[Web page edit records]
+ + + + + + +
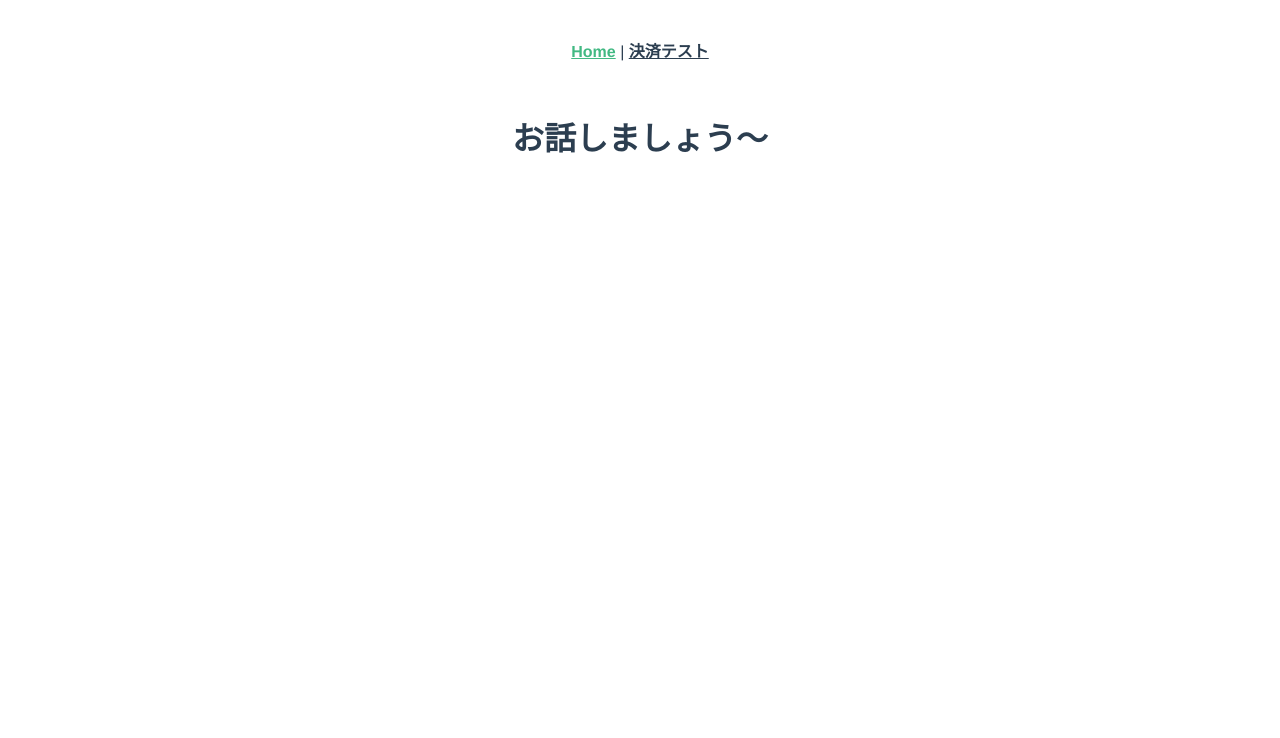
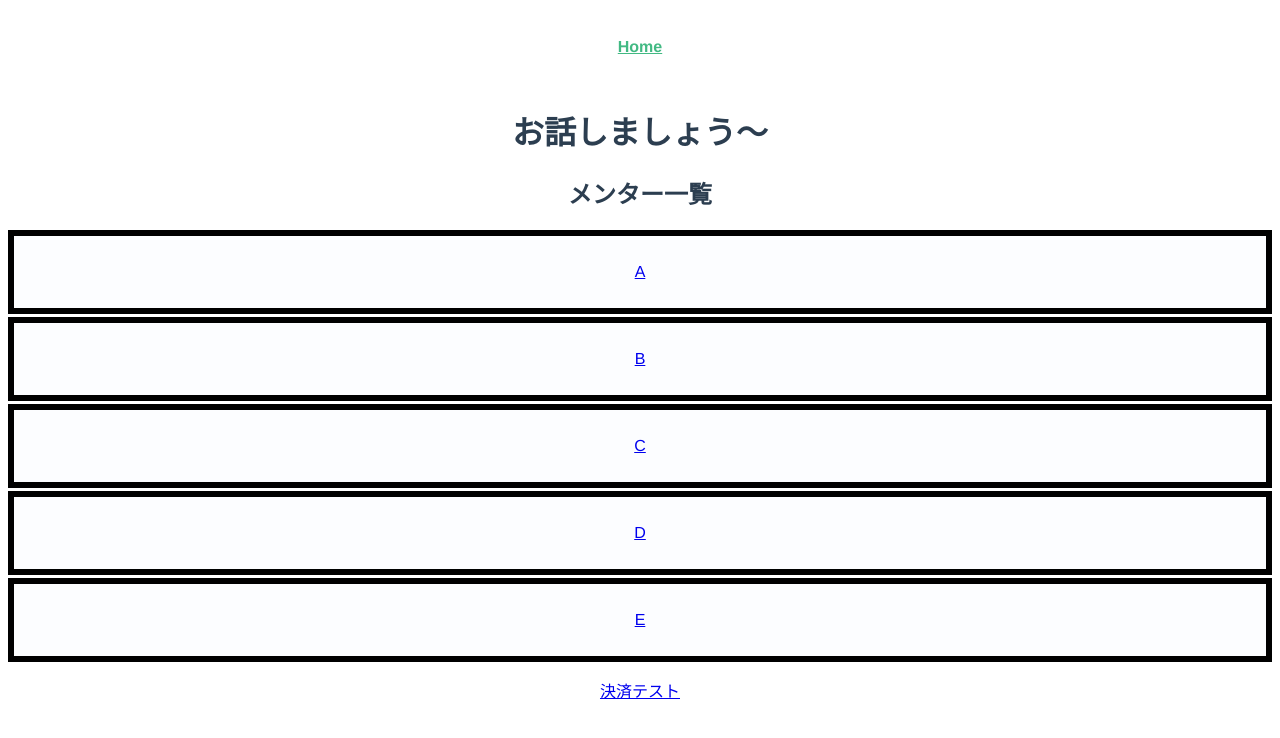
Before and after one commit to BambooTuna/letustalk, a Vue app in the folder front/: page / in a window 1280 px wide. Shown: the top 738 px of the page. Built offline with nearby package versions, Linux system fonts and the light colour scheme.

Commit message:
refactor: 決済テスト用ページ

```diff
--- a/front/package.json
+++ b/front/package.json
@@ -8,13 +8,14 @@
     "lint": "vue-cli-service lint"
   },
   "dependencies": {
+    "axios": "^0.19.2",
     "core-js": "^3.6.4",
     "vue": "^2.6.11",
     "vue-class-component": "^7.2.3",
+    "vue-payjp-checkout": "0.0.1-alpha.4",
     "vue-property-decorator": "^8.4.1",
     "vue-router": "^3.1.6",
-    "vuex": "^3.1.3",
-    "vue-payjp-checkout": "latest"
+    "vuex": "^3.1.3"
   },
   "devDependencies": {
     "@typescript-eslint/eslint-plugin": "^2.26.0",
--- a/front/src/App.vue
+++ b/front/src/App.vue
@@ -1,8 +1,7 @@
 <template>
   <div id="app">
     <div id="nav">
-      <router-link to="/">Home</router-link> |
-      <router-link to="/payment/test">決済テスト</router-link>
+      <router-link to="/">Home</router-link>
     </div>
     <router-view/>
   </div>
--- /dev/null
+++ b/front/src/components/MentorTable.vue
@@ -0,0 +1,40 @@
+<template>
+  <div class="home">
+    <ul>
+      <li v-for="row in items" :key="row.mentorId">
+        <p><router-link :to=" '/mentor/' + row.mentorId + '/calendar'">{{row.name}}</router-link></p>
+      </li>
+    </ul>
+  </div>
+</template>
+
+<script lang="ts">
+import { Vue, Component, Prop } from 'vue-property-decorator'
+import { MentorDetail } from '@/lib/Protocol'
+
+@Component
+export default class MentorTable extends Vue {
+    @Prop()
+    private items!: Array<MentorDetail>
+}
+
+</script>
+
+<style scoped>
+  ul, ol {
+    padding: 0;
+    position: relative;
+  }
+  ul li, ol li {
+    color: #000000;
+    border-left: solid 6px #000000;/*左側の線*/
+    border-right: solid 6px #000000;/*左側の線*/
+    border-bottom: solid 6px #000000;/*左側の線*/
+    border-top: solid 6px #000000;/*左側の線*/
+    background: rgba(241, 248, 255, 0.26);/*背景色*/
+    margin-bottom: 3px;/*下のバーとの余白*/
+    line-height: 1.5;
+    padding: 0.5em;
+    list-style-type: none!important;/*ポチ消す*/
+  }
+</style>
--- a/front/src/lib/PaymentAPI.ts
+++ b/front/src/lib/PaymentAPI.ts
@@ -1,6 +1,34 @@
+import axios, { AxiosError, AxiosResponse } from 'axios'
+import { ErrorResponseJson, InvoiceDetail } from '@/lib/Protocol'
+
 export default class PaymentAPI {
   private endpoint!: string
-  constructor(endpoint = process.env.VUE_APP_SERVER_ENDPOINT) {
+  constructor (endpoint = process.env.VUE_APP_SERVER_ENDPOINT) {
     this.endpoint = endpoint
   }
+
+  getInvoiceDetail (invoiceId: string): Promise<InvoiceDetail> {
+    return axios({
+      url: this.endpoint + '/invoice/' + invoiceId,
+      method: 'get'
+    })
+      .then((res: AxiosResponse) => res.data)
+      // .catch(this.errorHandler)
+  }
+
+  pay (invoiceId: string, token: string): Promise<InvoiceDetail> {
+    return axios({
+      url: this.endpoint + '/pay/' + invoiceId,
+      method: 'post',
+      headers: { 'Content-Type': 'application/json' },
+      data: { token: token }
+    })
+      .then((res: AxiosResponse) => res.data)
+      .catch(this.errorHandler)
+  }
+
+  private errorHandler<T> (e: AxiosError): Promise<T> {
+    const errorResponseJson: ErrorResponseJson = e.response?.data
+    return Promise.reject(new Error(errorResponseJson.message))
+  }
 }
--- /dev/null
+++ b/front/src/lib/Protocol.ts
@@ -0,0 +1,18 @@
+
+export type MentorDetail = {
+  mentorId: string;
+  name: string;
+}
+
+export type InvoiceDetail = {
+  invoiceId: string;
+  amount: number;
+  paid: boolean;
+}
+
+export type PaymentState = 'unpaid' | 'complete' | 'error'
+
+
+export type ErrorResponseJson = {
+  message: string;
+}
--- a/front/src/router/index.ts
+++ b/front/src/router/index.ts
@@ -10,9 +10,14 @@ const routes: Array<RouteConfig> = [
     component: () => import('@/views/Home.vue')
   },
   {
-    path: '/payment/test',
+    path: '/payment/test/:invoiceId',
     name: 'TestPayment',
     component: () => import('@/views/TestPayment.vue')
+  },
+  {
+    path: '*',
+    name: 'NotFound',
+    component: () => import('@/views/NotFound.vue')
   }
 ]
 
--- a/front/src/views/Home.vue
+++ b/front/src/views/Home.vue
@@ -1,18 +1,50 @@
 <template>
   <div class="home">
     <h1>お話しましょう〜</h1>
+    <h2>メンター一覧</h2>
+    <MentorTable :items="items"></MentorTable>
+    <a href="/payment/test">決済テスト</a>
   </div>
 </template>
 
 <script lang="ts">
 import { Vue, Component } from 'vue-property-decorator'
-import PaymentCheckoutForm from '@/components/PaymentCheckoutForm.vue'
+import MentorTable from '@/components/MentorTable.vue'
+import { MentorDetail } from '@/lib/Protocol'
 
 @Component({
   components: {
-    PaymentCheckoutForm
+    MentorTable
   }
 })
 export default class MyPage extends Vue {
+    private items: Array<MentorDetail> = []
+    created (): void {
+      this.items = [
+        {
+          mentorId: '1',
+          name: 'A'
+        },
+        {
+          mentorId: '2',
+          name: 'B'
+        },
+        {
+          mentorId: '3',
+          name: 'C'
+        },
+        {
+          mentorId: '4',
+          name: 'D'
+        },
+        {
+          mentorId: '5',
+          name: 'E'
+        }
+      ]
+    }
 }
 </script>
+
+<style scoped>
+</style>
--- /dev/null
+++ b/front/src/views/NotFound.vue
@@ -0,0 +1,13 @@
+<template>
+  <div class="notfound">
+    <h1>NotFound</h1>
+  </div>
+</template>
+
+<script lang="ts">
+import { Vue, Component } from 'vue-property-decorator'
+
+@Component
+export default class NotFound extends Vue {
+}
+</script>
--- a/front/src/views/TestPayment.vue
+++ b/front/src/views/TestPayment.vue
@@ -1,12 +1,26 @@
 <template>
   <div class="test-payment">
-    <PaymentCheckoutForm :public-key="paymentPublicKey" @token-created-event="tokenCreatedEvent" @token-failed-event="tokenFailedEvent"></PaymentCheckoutForm>
+    <div v-if="state === 'unpaid'">
+      <div v-if="invoiceDetail !== undefined">
+        <p>支払い金額: {{invoiceDetail.amount}}</p>
+        <PaymentCheckoutForm :public-key="paymentPublicKey" @token-created-event="tokenCreatedEvent" @token-failed-event="tokenFailedEvent"></PaymentCheckoutForm>
+      </div>
+      <div v-if="invoiceDetail === undefined">
+        <p>ロード中</p>
+      </div>
+    </div>
+    <div v-if="state === 'complete'">
+      <p>支払い金額: {{invoiceDetail.amount}}</p>
+      <p>支払い完了</p>
+    </div>
   </div>
 </template>
 
 <script lang="ts">
 import { Vue, Component } from 'vue-property-decorator'
 import PaymentCheckoutForm from '@/components/PaymentCheckoutForm.vue'
+import PaymentAPI from '@/lib/PaymentAPI'
+import { InvoiceDetail, PaymentState } from '@/lib/Protocol'
 
 @Component({
   components: {
@@ -14,10 +28,26 @@ import PaymentCheckoutForm from '@/components/PaymentCheckoutForm.vue'
   }
 })
 export default class TestPayment extends Vue {
-    public paymentPublicKey: string = process.env.VUE_APP_PAYMENT_PUB_KEY
+    private api: PaymentAPI = new PaymentAPI()
+    private paymentPublicKey: string = process.env.VUE_APP_PAYMENT_PUB_KEY
+
+    private invoiceDetail?: InvoiceDetail = {
+      invoiceId: '',
+      amount: 100,
+      paid: false
+    }
+
+    private state: PaymentState = 'unpaid'
+
+    async created () {
+      this.invoiceDetail = await this.api.getInvoiceDetail(this.$route.params.invoiceId)
+    }
 
     tokenCreatedEvent (token: string) {
-      alert(token)
+      this.api
+        .pay(this.$route.params.invoiceId, token)
+        // eslint-disable-next-line no-return-assign
+        .finally(() => this.state = 'complete')
     }
 
     tokenFailedEvent (message: string) {
```
Also changed, not shown: 1 other file (tests, documents, lock files or other folders).
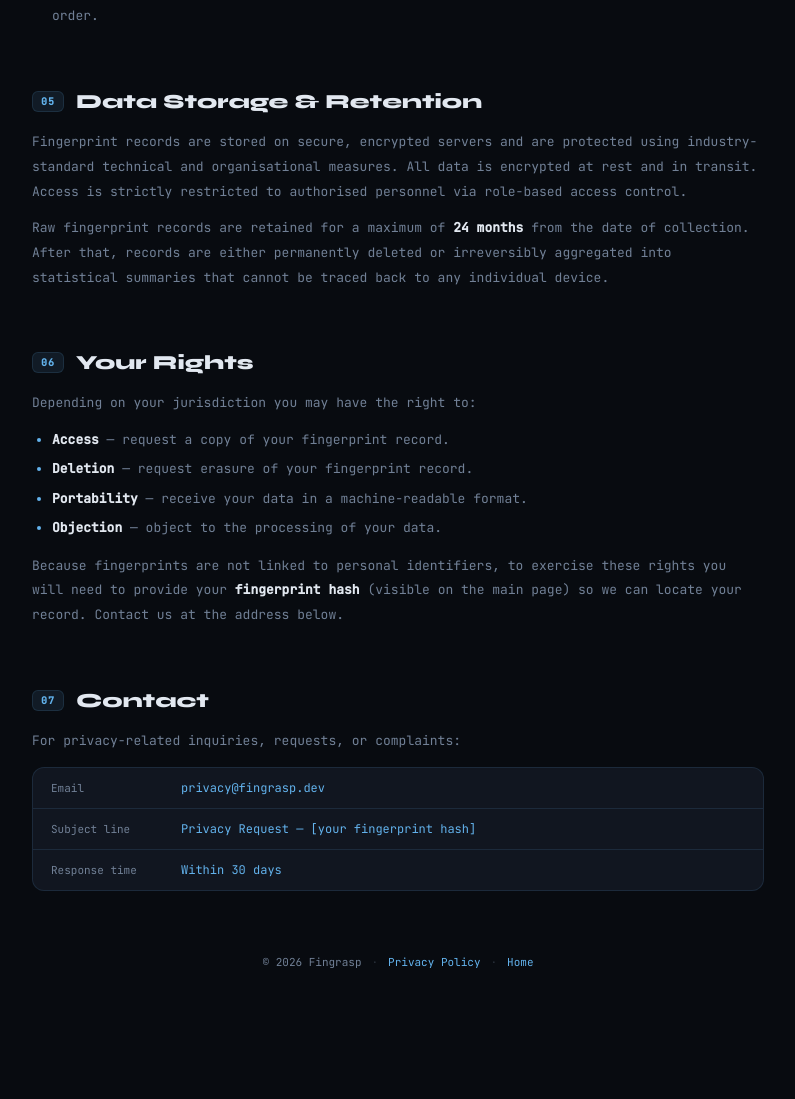
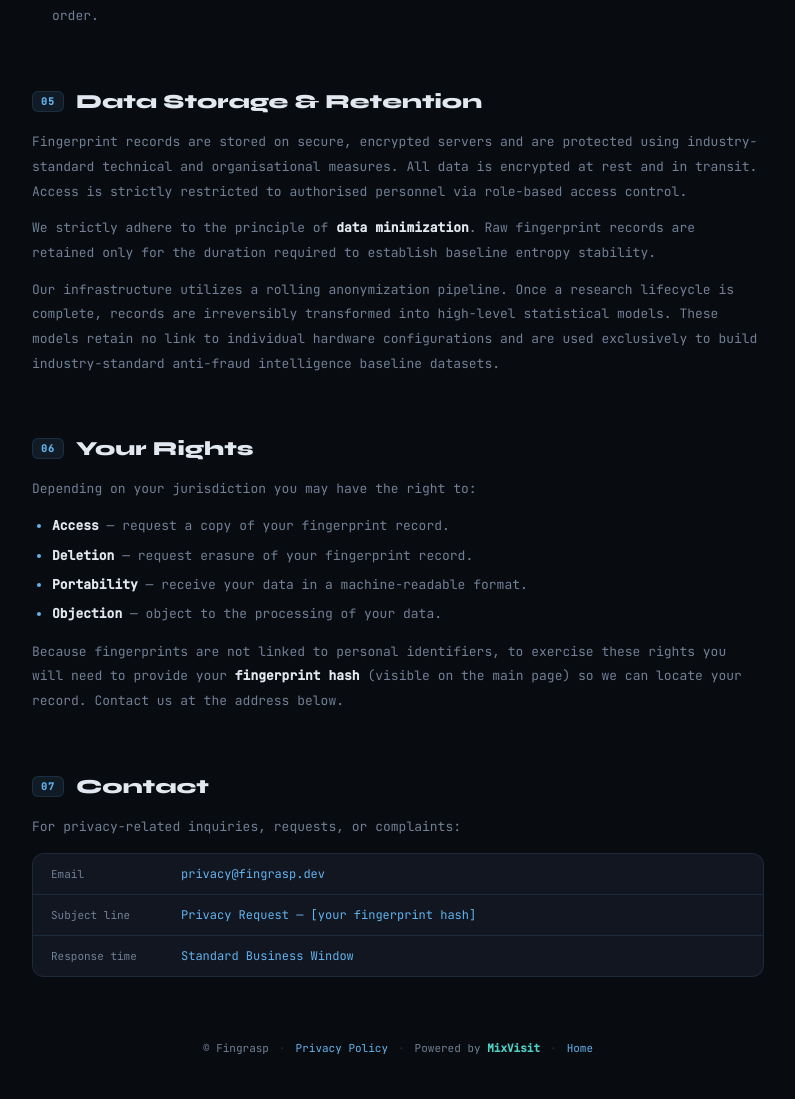
Before and after one commit to KrAsH-CoD3/Fingrasp, a FastAPI app: page /privacy in a window 1280 px wide. Shown: the part 2960-4059 px from the top of the page, without its empty margins (242-1037 px from the left). Before the commit the page ends 3928 px from the top, so only its background shows below. Run offline with FastAPI, Linux system fonts and the light colour scheme.

Commit message:
refactor: Update footer and privacy policy wording
Modify site footer and refresh privacy page content for clarity and branding.

- templates/base.html: remove hardcoded year in copyright, add "Powered by MixVisit" link and adjust footer separators.
- templates/privacy.html: replace effective/last-updated dates with Classification: PUBLIC and Document ID; rewrite data retention section to emphasize data minimization and a rolling anonymization pipeline that produces irreversible high-level statistical models; change contact response time label to "Standard Business Window".

These changes improve branding, clarify retention/anonymization practices, and update contact wording.

```diff
--- a/templates/base.html
+++ b/templates/base.html
@@ -45,9 +45,11 @@
 
     <footer class="site-footer">
       {% block footer %}
-      <span>© 2026 Fingrasp</span>
+      <span>© Fingrasp</span>
       <span class="footer-sep">·</span>
       <a href="/privacy">Privacy Policy</a>
+      <span class="footer-sep">·</span>
+      <span>Powered by <a href="https://www.mixvisit.com" target="_blank" style="color:var(--accent2);text-decoration:none;font-weight:600;">MixVisit</a></span>
       {% if request.path != '/' %}
       <span class="footer-sep">·</span>
       <a href="/">Home</a>
--- a/templates/privacy.html
+++ b/templates/privacy.html
@@ -11,7 +11,7 @@
 <div class="pp-hero">
   <div class="pp-tag">Legal</div>
   <h1>Privacy <em>Policy</em></h1>
-  <p class="pp-meta">Effective date: <strong>March 14, 2025</strong> &nbsp;·&nbsp; Last updated: <strong>March 14, 2026</strong></p>
+  <p class="pp-meta">Classification: <strong>PUBLIC</strong> &nbsp;·&nbsp; Document ID: <strong>PRV-FNGP-01</strong></p>
 </div>
 
 <div class="pp-toc">
@@ -180,9 +180,10 @@
       Access is strictly restricted to authorised personnel via role-based access control.
     </p>
     <p>
-      Raw fingerprint records are retained for a maximum of <strong>24 months</strong> from the date of
-      collection. After that, records are either permanently deleted or irreversibly aggregated into
-      statistical summaries that cannot be traced back to any individual device.
+      We strictly adhere to the principle of <strong>data minimization</strong>. Raw fingerprint records are retained only for the duration required to establish baseline entropy stability.
+    </p>
+    <p>
+      Our infrastructure utilizes a rolling anonymization pipeline. Once a research lifecycle is complete, records are irreversibly transformed into high-level statistical models. These models retain no link to individual hardware configurations and are used exclusively to build industry-standard anti-fraud intelligence baseline datasets.
     </p>
   </section>
 
@@ -208,7 +209,7 @@
     <div class="contact-block">
       <div class="contact-row"><span class="ck">Email</span><span class="cv">privacy@fingrasp.dev</span></div>
       <div class="contact-row"><span class="ck">Subject line</span><span class="cv">Privacy Request — [your fingerprint hash]</span></div>
-      <div class="contact-row"><span class="ck">Response time</span><span class="cv">Within 30 days</span></div>
+      <div class="contact-row"><span class="ck">Response time</span><span class="cv">Standard Business Window</span></div>
     </div>
   </section>
 
```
+ + + + + + +
[Work order] Report all lines in the records that include the string "router".

[Solution]
     "vue-router": "^3.1.6",
-      <router-link to="/">Home</router-link> |
-      <router-link to="/payment/test">決済テスト</router-link>
+      <router-link to="/">Home</router-link>
     <router-view/>
+        <p><router-link :to=" '/mentor/' + row.mentorId + '/calendar'">{{row.name}}</router-link></p>
--- a/front/src/router/index.ts
+++ b/front/src/router/index.ts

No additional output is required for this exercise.